# Task directions:
Among the entries below, how many lines include the word "GitHub"? Reply with only the number.

# Data for processing:
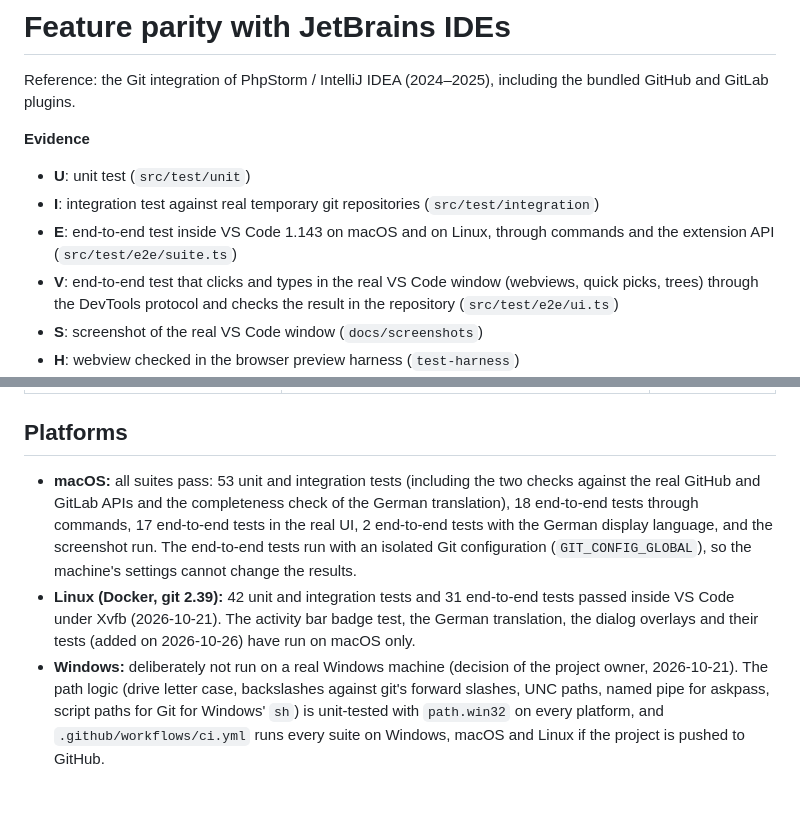
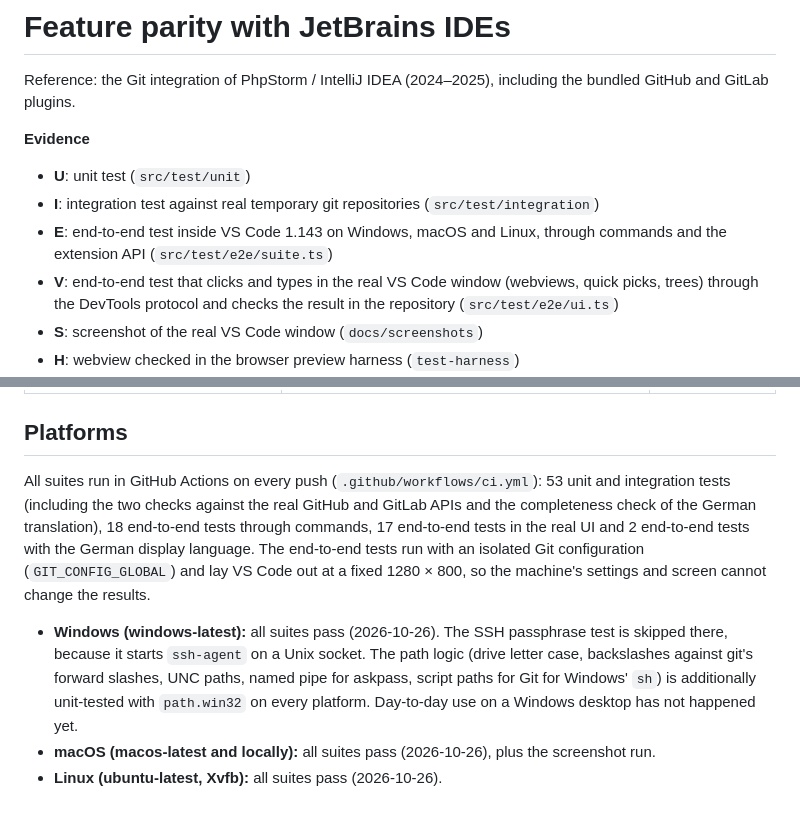
Before and after one commit to marlonlng/changeline, a Markdown page: FEATURES.md, 2 parts joined by grey strips. Rendered like a GitHub page.

Commit message:
Updated platform notes

```diff
--- a/FEATURES.md
+++ b/FEATURES.md
@@ -6,7 +6,7 @@ Reference: the Git integration of PhpStorm / IntelliJ IDEA (2024–2025), includ
 
 - **U**: unit test (`src/test/unit`)
 - **I**: integration test against real temporary git repositories (`src/test/integration`)
-- **E**: end-to-end test inside VS Code 1.143 on macOS and on Linux, through commands and the extension API (`src/test/e2e/suite.ts`)
+- **E**: end-to-end test inside VS Code 1.143 on Windows, macOS and Linux, through commands and the extension API (`src/test/e2e/suite.ts`)
 - **V**: end-to-end test that clicks and types in the real VS Code window (webviews, quick picks, trees) through the DevTools protocol and checks the result in the repository (`src/test/e2e/ui.ts`)
 - **S**: screenshot of the real VS Code window (`docs/screenshots`)
 - **H**: webview checked in the browser preview harness (`test-harness`)
@@ -103,6 +103,8 @@ Reference: the Git integration of PhpStorm / IntelliJ IDEA (2024–2025), includ
 
 ## Platforms
 
-- **macOS:** all suites pass: 53 unit and integration tests (including the two checks against the real GitHub and GitLab APIs and the completeness check of the German translation), 18 end-to-end tests through commands, 17 end-to-end tests in the real UI, 2 end-to-end tests with the German display language, and the screenshot run. The end-to-end tests run with an isolated Git configuration (`GIT_CONFIG_GLOBAL`), so the machine's settings cannot change the results.
-- **Linux (Docker, git 2.39):** 42 unit and integration tests and 31 end-to-end tests passed inside VS Code under Xvfb (2026-10-21). The activity bar badge test, the German translation, the dialog overlays and their tests (added on 2026-10-26) have run on macOS only.
-- **Windows:** deliberately not run on a real Windows machine (decision of the project owner, 2026-10-21). The path logic (drive letter case, backslashes against git's forward slashes, UNC paths, named pipe for askpass, script paths for Git for Windows' `sh`) is unit-tested with `path.win32` on every platform, and `.github/workflows/ci.yml` runs every suite on Windows, macOS and Linux if the project is pushed to GitHub.
+All suites run in GitHub Actions on every push (`.github/workflows/ci.yml`): 53 unit and integration tests (including the two checks against the real GitHub and GitLab APIs and the completeness check of the German translation), 18 end-to-end tests through commands, 17 end-to-end tests in the real UI and 2 end-to-end tests with the German display language. The end-to-end tests run with an isolated Git configuration (`GIT_CONFIG_GLOBAL`) and lay VS Code out at a fixed 1280 × 800, so the machine's settings and screen cannot change the results.
+
+- **Windows (windows-latest):** all suites pass (2026-10-26). The SSH passphrase test is skipped there, because it starts `ssh-agent` on a Unix socket. The path logic (drive letter case, backslashes against git's forward slashes, UNC paths, named pipe for askpass, script paths for Git for Windows' `sh`) is additionally unit-tested with `path.win32` on every platform. Day-to-day use on a Windows desktop has not happened yet.
+- **macOS (macos-latest and locally):** all suites pass (2026-10-26), plus the screenshot run.
+- **Linux (ubuntu-latest, Xvfb):** all suites pass (2026-10-26).
```
Also changed, not shown: README.md (+1 -1 lines).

# Exercise output:
4